■ EXERCISE DESCRIPTION ■
Go through the data and copy every line in which "README" appears.

---------- THE DATA ----------

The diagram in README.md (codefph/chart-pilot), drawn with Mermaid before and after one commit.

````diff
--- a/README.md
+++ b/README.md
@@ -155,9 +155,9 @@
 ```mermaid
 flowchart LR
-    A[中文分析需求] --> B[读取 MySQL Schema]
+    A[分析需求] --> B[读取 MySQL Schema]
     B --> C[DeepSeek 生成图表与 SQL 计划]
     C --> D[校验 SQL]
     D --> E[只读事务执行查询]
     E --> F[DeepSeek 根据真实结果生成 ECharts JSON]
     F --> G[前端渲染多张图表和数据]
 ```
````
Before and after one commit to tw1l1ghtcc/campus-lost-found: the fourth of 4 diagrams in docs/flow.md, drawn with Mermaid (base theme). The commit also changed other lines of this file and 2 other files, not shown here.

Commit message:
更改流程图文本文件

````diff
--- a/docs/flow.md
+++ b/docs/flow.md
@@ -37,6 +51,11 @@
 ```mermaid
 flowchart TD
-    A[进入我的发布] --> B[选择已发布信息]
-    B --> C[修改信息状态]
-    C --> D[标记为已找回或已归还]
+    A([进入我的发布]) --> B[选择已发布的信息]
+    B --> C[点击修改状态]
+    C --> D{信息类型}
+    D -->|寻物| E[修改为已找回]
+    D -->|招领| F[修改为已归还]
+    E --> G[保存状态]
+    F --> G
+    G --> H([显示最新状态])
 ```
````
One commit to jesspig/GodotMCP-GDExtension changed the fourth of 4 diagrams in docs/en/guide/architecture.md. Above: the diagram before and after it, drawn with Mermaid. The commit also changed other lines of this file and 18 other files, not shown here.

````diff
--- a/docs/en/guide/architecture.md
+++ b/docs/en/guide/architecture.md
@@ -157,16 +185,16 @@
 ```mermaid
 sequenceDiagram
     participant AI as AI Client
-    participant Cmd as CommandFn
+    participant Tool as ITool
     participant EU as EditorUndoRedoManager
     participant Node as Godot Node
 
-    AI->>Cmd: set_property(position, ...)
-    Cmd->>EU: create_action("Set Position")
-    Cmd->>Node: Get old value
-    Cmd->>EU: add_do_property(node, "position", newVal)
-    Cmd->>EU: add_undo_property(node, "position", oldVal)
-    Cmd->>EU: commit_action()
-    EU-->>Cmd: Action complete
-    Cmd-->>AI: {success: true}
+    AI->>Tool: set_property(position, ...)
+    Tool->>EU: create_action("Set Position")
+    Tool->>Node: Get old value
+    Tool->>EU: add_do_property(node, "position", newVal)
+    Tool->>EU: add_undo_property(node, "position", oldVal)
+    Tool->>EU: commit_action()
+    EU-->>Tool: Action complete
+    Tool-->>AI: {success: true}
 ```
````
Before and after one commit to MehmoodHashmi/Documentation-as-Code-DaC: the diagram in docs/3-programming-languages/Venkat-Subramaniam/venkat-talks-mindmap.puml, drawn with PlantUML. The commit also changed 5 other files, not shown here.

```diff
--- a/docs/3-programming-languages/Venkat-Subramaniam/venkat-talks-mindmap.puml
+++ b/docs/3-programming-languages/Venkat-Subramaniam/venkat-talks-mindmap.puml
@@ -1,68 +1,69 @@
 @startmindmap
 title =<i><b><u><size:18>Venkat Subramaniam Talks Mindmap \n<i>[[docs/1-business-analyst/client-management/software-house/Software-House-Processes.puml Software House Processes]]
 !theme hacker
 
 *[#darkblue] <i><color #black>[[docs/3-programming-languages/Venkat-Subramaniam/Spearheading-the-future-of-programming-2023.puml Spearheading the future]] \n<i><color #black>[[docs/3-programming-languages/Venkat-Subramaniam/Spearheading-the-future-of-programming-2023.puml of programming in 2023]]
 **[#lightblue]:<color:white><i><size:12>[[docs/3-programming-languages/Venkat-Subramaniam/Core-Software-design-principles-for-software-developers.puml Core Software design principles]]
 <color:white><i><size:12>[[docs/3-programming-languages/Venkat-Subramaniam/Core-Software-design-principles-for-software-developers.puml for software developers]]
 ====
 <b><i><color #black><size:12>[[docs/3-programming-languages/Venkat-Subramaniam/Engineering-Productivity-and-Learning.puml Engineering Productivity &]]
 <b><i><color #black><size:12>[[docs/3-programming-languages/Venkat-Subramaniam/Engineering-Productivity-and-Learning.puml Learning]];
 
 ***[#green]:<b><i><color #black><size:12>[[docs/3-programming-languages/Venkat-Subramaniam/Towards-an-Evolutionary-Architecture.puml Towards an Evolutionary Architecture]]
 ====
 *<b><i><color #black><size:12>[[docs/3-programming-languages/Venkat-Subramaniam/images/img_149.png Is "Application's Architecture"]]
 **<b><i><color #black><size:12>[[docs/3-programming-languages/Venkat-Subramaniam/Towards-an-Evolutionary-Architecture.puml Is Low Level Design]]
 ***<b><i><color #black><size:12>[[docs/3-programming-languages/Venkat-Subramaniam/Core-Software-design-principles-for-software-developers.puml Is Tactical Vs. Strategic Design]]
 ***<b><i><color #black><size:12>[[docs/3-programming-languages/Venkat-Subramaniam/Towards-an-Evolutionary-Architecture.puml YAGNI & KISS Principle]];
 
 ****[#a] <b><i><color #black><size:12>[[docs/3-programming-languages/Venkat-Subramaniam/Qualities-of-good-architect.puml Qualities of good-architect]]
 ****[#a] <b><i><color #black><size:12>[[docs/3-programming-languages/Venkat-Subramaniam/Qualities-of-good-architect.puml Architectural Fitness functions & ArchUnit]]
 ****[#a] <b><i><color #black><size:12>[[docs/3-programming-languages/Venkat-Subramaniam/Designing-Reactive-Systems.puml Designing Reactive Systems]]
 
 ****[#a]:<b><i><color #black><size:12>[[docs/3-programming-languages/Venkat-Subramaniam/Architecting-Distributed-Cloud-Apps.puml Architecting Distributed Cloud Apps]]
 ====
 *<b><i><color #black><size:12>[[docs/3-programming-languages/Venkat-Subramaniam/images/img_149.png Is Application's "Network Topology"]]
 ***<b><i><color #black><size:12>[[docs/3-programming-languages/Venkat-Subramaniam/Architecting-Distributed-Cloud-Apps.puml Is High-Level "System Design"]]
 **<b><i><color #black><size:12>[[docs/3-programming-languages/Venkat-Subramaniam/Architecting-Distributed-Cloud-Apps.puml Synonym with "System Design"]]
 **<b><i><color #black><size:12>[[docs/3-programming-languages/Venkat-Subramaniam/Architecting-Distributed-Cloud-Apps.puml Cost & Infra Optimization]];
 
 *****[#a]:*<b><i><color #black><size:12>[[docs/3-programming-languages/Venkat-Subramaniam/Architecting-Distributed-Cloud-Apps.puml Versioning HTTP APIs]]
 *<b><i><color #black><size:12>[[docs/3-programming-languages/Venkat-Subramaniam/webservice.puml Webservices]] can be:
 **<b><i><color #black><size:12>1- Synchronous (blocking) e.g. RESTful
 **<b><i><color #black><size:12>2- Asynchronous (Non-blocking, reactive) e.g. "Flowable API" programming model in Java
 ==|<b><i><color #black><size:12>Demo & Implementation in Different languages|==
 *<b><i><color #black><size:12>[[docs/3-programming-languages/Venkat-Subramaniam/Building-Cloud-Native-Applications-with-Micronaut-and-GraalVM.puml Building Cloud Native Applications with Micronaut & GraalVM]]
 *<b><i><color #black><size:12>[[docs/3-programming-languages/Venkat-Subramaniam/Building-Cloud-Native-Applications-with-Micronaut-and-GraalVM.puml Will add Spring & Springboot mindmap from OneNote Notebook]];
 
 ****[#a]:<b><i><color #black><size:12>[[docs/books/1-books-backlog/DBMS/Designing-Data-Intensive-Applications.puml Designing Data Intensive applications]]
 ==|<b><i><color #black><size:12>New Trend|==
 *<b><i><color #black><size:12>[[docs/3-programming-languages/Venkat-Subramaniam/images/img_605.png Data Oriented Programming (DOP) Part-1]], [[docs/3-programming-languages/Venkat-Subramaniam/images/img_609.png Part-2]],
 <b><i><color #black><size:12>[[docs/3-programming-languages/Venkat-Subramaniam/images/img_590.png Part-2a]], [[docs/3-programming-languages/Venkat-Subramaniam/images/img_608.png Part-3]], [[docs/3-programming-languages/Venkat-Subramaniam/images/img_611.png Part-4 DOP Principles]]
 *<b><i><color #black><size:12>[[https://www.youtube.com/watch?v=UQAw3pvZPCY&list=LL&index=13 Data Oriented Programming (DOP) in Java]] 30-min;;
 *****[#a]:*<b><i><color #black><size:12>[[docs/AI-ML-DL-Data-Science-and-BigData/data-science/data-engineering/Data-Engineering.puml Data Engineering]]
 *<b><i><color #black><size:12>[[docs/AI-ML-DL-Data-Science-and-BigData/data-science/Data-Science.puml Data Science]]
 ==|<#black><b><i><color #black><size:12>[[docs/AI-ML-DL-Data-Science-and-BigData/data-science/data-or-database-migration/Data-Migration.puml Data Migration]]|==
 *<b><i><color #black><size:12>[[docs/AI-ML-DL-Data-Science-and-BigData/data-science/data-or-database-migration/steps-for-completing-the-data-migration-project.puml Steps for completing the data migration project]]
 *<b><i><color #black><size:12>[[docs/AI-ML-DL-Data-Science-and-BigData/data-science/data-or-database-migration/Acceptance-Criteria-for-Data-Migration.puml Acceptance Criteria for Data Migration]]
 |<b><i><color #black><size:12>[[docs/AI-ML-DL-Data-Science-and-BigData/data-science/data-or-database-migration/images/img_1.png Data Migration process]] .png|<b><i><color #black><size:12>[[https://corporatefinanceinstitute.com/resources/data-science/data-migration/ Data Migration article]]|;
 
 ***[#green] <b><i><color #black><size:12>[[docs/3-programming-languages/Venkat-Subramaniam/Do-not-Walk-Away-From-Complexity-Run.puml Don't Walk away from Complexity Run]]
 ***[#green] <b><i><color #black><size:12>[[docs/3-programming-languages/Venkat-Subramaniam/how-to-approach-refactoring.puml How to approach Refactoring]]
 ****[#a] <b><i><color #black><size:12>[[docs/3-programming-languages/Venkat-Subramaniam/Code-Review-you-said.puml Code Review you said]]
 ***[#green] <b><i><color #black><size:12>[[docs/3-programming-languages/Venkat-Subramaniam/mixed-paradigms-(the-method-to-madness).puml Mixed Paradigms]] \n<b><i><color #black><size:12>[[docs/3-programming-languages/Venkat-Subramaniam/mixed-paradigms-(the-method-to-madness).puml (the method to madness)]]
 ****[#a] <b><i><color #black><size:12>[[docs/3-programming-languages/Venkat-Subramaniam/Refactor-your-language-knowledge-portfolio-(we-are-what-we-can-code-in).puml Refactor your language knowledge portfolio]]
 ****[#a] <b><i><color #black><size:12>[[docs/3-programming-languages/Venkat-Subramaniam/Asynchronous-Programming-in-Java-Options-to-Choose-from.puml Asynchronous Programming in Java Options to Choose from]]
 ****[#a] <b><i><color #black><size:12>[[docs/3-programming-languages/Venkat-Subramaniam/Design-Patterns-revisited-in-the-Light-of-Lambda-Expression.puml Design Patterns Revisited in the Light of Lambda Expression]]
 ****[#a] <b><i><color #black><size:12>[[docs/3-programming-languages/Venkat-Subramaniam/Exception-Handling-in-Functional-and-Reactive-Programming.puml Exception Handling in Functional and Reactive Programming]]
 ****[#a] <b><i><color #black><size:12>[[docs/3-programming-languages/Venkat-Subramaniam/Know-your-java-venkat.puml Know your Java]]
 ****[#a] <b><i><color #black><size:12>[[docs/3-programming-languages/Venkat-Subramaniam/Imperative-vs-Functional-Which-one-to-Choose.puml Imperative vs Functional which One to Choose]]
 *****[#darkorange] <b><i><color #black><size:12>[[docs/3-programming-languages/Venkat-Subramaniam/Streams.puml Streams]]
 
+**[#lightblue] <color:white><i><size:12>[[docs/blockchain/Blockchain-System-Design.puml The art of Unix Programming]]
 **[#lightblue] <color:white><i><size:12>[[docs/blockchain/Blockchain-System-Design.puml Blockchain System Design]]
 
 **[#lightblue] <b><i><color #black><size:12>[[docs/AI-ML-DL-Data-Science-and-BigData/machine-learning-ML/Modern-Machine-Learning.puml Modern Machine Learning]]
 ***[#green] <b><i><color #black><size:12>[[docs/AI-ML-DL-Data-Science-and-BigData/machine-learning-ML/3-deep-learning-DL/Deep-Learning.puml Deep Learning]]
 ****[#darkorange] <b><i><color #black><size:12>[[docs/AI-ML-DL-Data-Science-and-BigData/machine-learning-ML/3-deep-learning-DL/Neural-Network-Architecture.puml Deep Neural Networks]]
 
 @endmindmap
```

----------

■ RESPONSE TO THE EXERCISE ■
The diagram in README.md (codefph/chart-pilot), drawn with Mermaid before and after one commit.
--- a/README.md
+++ b/README.md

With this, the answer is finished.